Lighting systems are taking on a new role as the connectivity backbone for IoT applications in smart cities, smart buildings, and smart businesses.
Over the past decade, energy efficient LED lights have been replacing a growing fraction of the world’s incandescent lightbulbs. More recently, connectivity and lighting have given rise to connected lighting systems that can be monitored and controlled remotely. Now, this smart lighting infrastructure is starting to make its connectivity available to a variety of new services, in connected cities, stores, offices, and factories.
Today, lighting consumes just under a fifth of the world’s power.1 Replacing traditional light bulbs with LED lights alone can yield 27-29 percent energy savings, and a 6 percent decrease in greenhouse gas emissions. Intelligent lighting systems that incorporate occupancy sensing, scheduling and dimming can offer energy savings as high as 66 percent.2
Connected lighting gives building managers remote control over their infrastructure, allowing them to quickly detect and fix outages, enabling preventative maintenance, and increasing the wellbeing of indoor residents. Outdoors, it can help deliver the right light at the right time and place, reducing power consumption and light pollution, and increasing public safety.
Easy to deploy, maintain, and scale
A variety of technologies meet the needs of smart lighting systems. Cellular low power wide area (LPWA) networks such as LTE-M and NB-IoT directly link any number of lights with control platforms on the cloud via cellular network base stations. And short range technologies such as Bluetooth or Wi-Fi can connect a number of lights to control devices.
Mesh technologies such as Bluetooth mesh, Thread, or Zigbee greatly extend coverage by letting messages hop from node to node until the reach their destination. And capillary networks use cellular or Ethernet connectivity to connect mesh networks to the cloud, from where they can be monitored and controlled.
Irrespective of the specific choice of technology, they all share the main benefits of wireless applications: they are easy to deploy, maintain, and scale.
The three Ps of lighting
You’ll find lights wherever people spend time. Just take a minute to count how many fixed lights you can see. Unless you’re way off the beaten path, you’ll be surrounded by plenty of them. They’re usually well positioned. And they are powered by necessity.
The three Ps of lighting – Plenty, Position, Powered – are just as important for applications in the Internet of Things, which typically also need plenty of well-positioned and powered wireless nodes.
[tweetable]By creating a network of wireless nodes that spans a city, an office, a factory, or a shopping mall that other applications can latch onto, lighting networks pave the way for a new generation of services that are affordable and easy to install, maintain, and operate.[/tweetable]
Enabling new value-added services
Shopping malls and individual retailers have already begun to exploit this wireless communication backbone. By tracking their customers with Bluetooth beacons integrating into the lighting infrastructure, they are able to offer dynamic and personalized loyalty schemes via smartphone apps, monitor the customers to optimize shop layout, and help them find their way around the store.
In industry, the lighting infrastructure can be used to enable indoor positioning services to track valuable assets, tools and equipment, and personnel.

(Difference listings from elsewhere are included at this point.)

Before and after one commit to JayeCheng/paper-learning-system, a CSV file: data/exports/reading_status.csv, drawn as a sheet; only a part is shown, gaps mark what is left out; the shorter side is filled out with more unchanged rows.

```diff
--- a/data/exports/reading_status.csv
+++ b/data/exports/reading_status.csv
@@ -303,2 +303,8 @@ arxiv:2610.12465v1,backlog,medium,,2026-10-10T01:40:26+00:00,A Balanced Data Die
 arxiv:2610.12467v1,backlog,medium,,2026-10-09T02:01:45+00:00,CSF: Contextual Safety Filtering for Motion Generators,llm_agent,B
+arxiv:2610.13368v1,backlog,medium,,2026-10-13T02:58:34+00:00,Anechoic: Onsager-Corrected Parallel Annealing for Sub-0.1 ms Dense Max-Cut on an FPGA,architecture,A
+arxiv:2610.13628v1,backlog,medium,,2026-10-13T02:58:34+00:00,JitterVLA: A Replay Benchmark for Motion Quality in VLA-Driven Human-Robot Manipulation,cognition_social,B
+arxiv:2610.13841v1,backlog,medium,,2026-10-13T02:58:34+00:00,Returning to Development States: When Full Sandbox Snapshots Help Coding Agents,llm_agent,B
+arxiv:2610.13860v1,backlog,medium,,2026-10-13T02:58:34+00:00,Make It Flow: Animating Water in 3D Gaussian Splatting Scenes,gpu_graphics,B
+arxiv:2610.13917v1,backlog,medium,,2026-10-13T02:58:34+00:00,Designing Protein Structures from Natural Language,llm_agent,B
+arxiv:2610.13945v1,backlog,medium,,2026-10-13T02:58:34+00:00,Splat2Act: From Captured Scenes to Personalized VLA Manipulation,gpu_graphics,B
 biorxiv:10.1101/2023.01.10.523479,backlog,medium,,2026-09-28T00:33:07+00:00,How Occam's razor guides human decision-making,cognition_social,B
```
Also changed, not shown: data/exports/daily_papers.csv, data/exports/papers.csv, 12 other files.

Even more applications will become possible with the recent Bluetooth 5.1 specification announced by the Bluetooth SIG earlier this year, which uses a new direction finding feature to enable down to centimeter-level positioning accuracies. Finally, companies can set up distributed sensors to monitor room occupancy to optimize space allocation and track employees to manage their access to restricted locations.
Smart street lights provide a natural connectivity backbone for a range of smart city applications. Battery-powered smart parking sensors could, for example, transmit the status of the parking lots they are monitoring to the nearest street light, from where the information could be sent to the cloud. Traffic congestion monitoring, smart digital signage, and intelligent traffic control applications such as V2X communication, traffic light control, and deployable surveillance for public events are just some of the other smart city applications that smart street lights could enable.
With plenty of powered lights strategically positioned both in- and outdoors, smart lighting infrastructure is establishing itself as a viable backbone to deliver value-added services for our connected future.
1 Bahga, A.; Madisetti, V. (2014). Internet of Things: A Hands-On Approach:. Vpt. p.50. ISBN978-0-9960255-1-5. Retrieved February 10, 2015.
2 The Internet of Things in Smart Commercial Buildings 2018 to 2022, Memoori Research, Q2 2018.